In an email message over the weekend, Gabriel Schoenfeld writes to raise a question close to my heart:
Should journalists be free to choose which laws they are required to observe and which ones they can break at will? That, essentially, is what James Risen, Pulitzer-prize winning reporter at the New York Times, is demanding as the trial of alleged CIA leaker Jeffrey Sterling draws near.
Is the Justice Department going to send Risen to jail if he refuses to testify as a key prosecution witness? Or will Eric Holder wither under the certain-to-come ferocious criticism from the press? The Sterling case is likely to turn out to be the most important and controversial of the many leak prosecutions that the Obama administration has brought. As I argue in “A Privileged Press?” in the latest edition of the Weekly Standard, at stake in the outcome are a couple of no small things, like our national security and the rule of law.

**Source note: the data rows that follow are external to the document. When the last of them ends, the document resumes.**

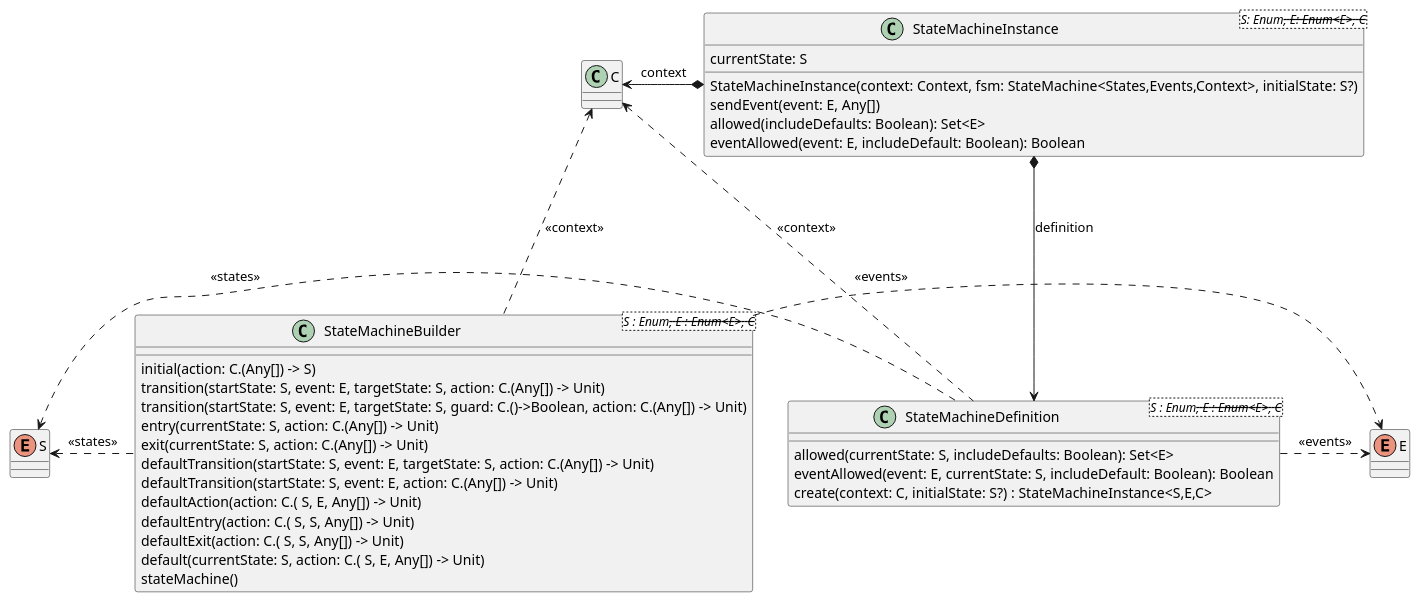
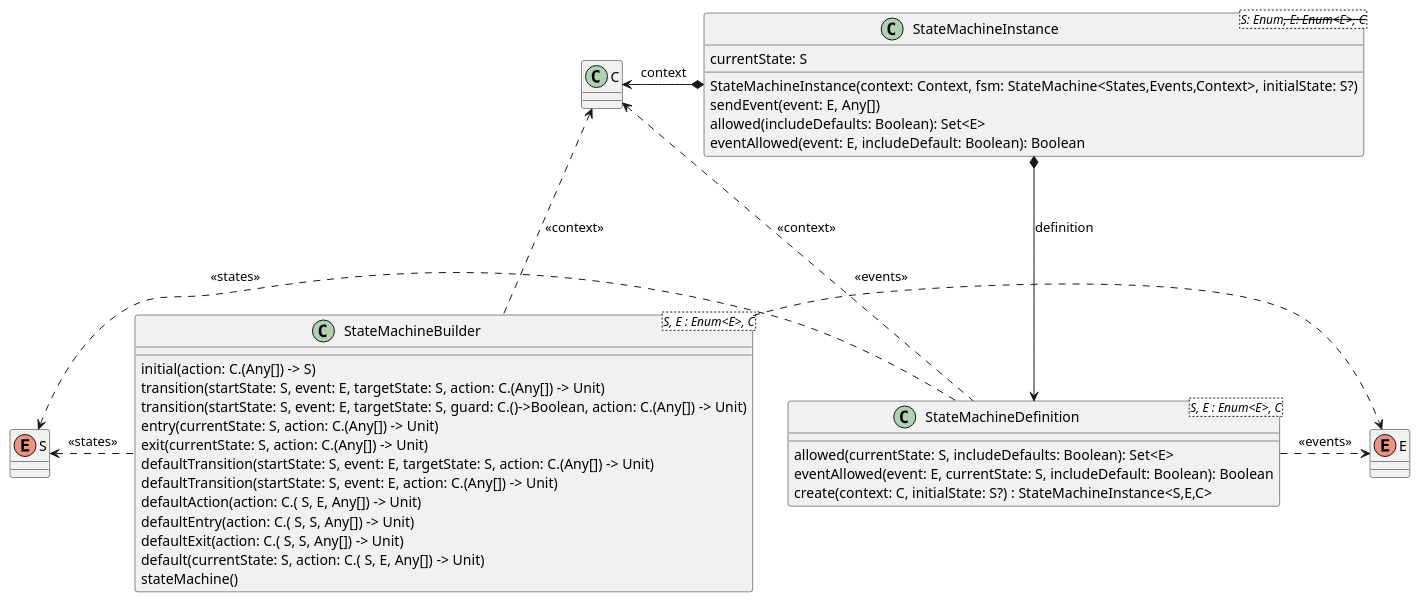
One commit to open-jumpco/kfsm changed the diagram in src/doc/plantuml/statemachine-model.plantuml. Above: the diagram before and after it, drawn with PlantUML. The commit also changed 33 other files, not shown here.

```diff
--- a/src/doc/plantuml/statemachine-model.plantuml
+++ b/src/doc/plantuml/statemachine-model.plantuml
@@ -1,50 +1,50 @@
 @startuml
 
 class C {
 }
 enum S {
 }
 enum E {
 }
 
-class StateMachineBuilder<S : Enum<S>, E : Enum<E>, C> {
+class StateMachineBuilder<S, E : Enum<E>, C> {
     initial(action: C.(Any[]) -> S)
     transition(startState: S, event: E, targetState: S, action: C.(Any[]) -> Unit)
     transition(startState: S, event: E, targetState: S, guard: C.()->Boolean, action: C.(Any[]) -> Unit)
     entry(currentState: S, action: C.(Any[]) -> Unit)
     exit(currentState: S, action: C.(Any[]) -> Unit)
     defaultTransition(startState: S, event: E, targetState: S, action: C.(Any[]) -> Unit)
     defaultTransition(startState: S, event: E, action: C.(Any[]) -> Unit)
     defaultAction(action: C.( S, E, Any[]) -> Unit)
     defaultEntry(action: C.( S, S, Any[]) -> Unit)
     defaultExit(action: C.( S, S, Any[]) -> Unit)
     default(currentState: S, action: C.( S, E, Any[]) -> Unit)
     stateMachine()
 }
 
-class StateMachineDefinition<S : Enum<S>, E : Enum<E>, C> {
+class StateMachineDefinition<S, E : Enum<E>, C> {
     allowed(currentState: S, includeDefaults: Boolean): Set<E>
     eventAllowed(event: E, currentState: S, includeDefault: Boolean): Boolean
     create(context: C, initialState: S?) : StateMachineInstance<S,E,C>
 }
 
 class StateMachineInstance<S: Enum<S>, E: Enum<E>, C> {
     StateMachineInstance(context: Context, fsm: StateMachine<States,Events,Context>, initialState: S?)
     currentState: S
     sendEvent(event: E, Any[])
     allowed(includeDefaults: Boolean): Set<E>
     eventAllowed(event: E, includeDefault: Boolean): Boolean
 }
 
 StateMachineBuilder .left.> S : <<states>>
 StateMachineBuilder .right.> E : <<events>>
 StateMachineBuilder .up.> C : <<context>>
 
 StateMachineDefinition .left.> S : <<states>>
 StateMachineDefinition .right.> E : <<events>>
 StateMachineDefinition .up.> C : <<context>>
 
 StateMachineInstance *---> StateMachineDefinition : definition
 StateMachineInstance *-left-> C : context
 
 @enduml
```
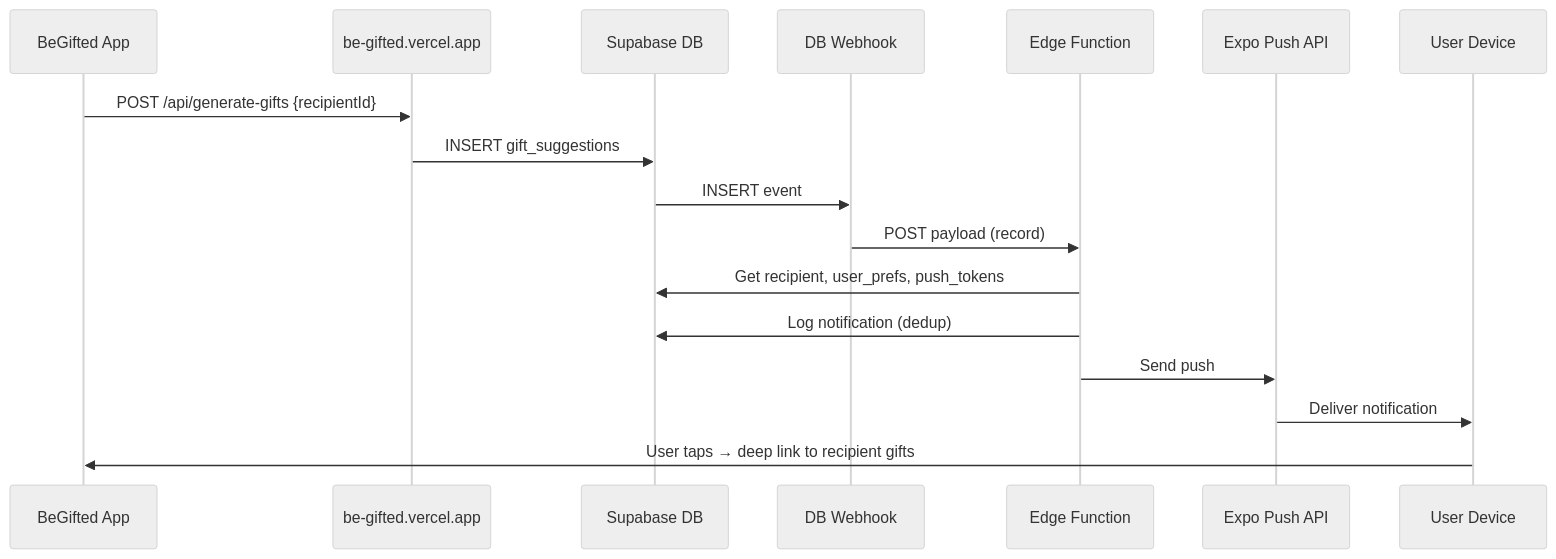
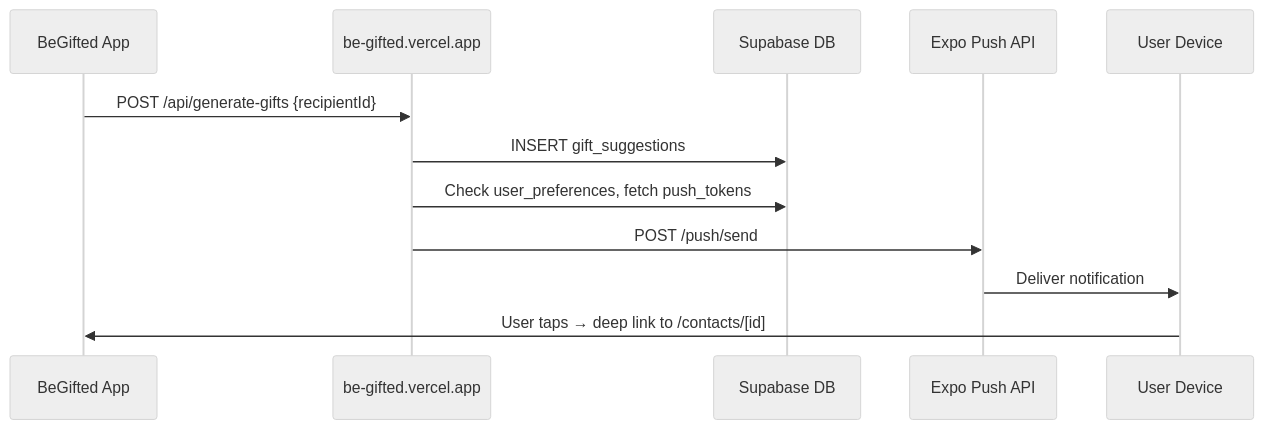
The diagram in docs/NOTIFICATIONS_IMPLEMENTATION_PLAN.md (AaronMullan/begifted-native), drawn with Mermaid (neutral theme) before and after one commit. The commit also changed other lines of this file and 6 other files, not shown here.

First line of the commit message:
feat: add push notification support

````diff
--- a/docs/NOTIFICATIONS_IMPLEMENTATION_PLAN.md
+++ b/docs/NOTIFICATIONS_IMPLEMENTATION_PLAN.md
@@ -20,20 +20,15 @@
 ```mermaid
 sequenceDiagram
     participant App as BeGifted App
     participant Backend as be-gifted.vercel.app
     participant Supabase as Supabase DB
-    participant Webhook as DB Webhook
-    participant EdgeFn as Edge Function
     participant Expo as Expo Push API
     participant Device as User Device
 
     App->>Backend: POST /api/generate-gifts {recipientId}
     Backend->>Supabase: INSERT gift_suggestions
-    Supabase->>Webhook: INSERT event
-    Webhook->>EdgeFn: POST payload (record)
-    EdgeFn->>Supabase: Get recipient, user_prefs, push_tokens
-    EdgeFn->>Supabase: Log notification (dedup)
-    EdgeFn->>Expo: Send push
+    Backend->>Supabase: Check user_preferences, fetch push_tokens
+    Backend->>Expo: POST /push/send
     Expo->>Device: Deliver notification
-    Device->>App: User taps → deep link to recipient gifts
+    Device->>App: User taps → deep link to /contacts/[id]
 ```
````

Mr. Schoenfeld, it should be noted, is the author of Necessary Secrets: National Security, the Media and the Rule of Law, which I believe to be the best book out on the subject.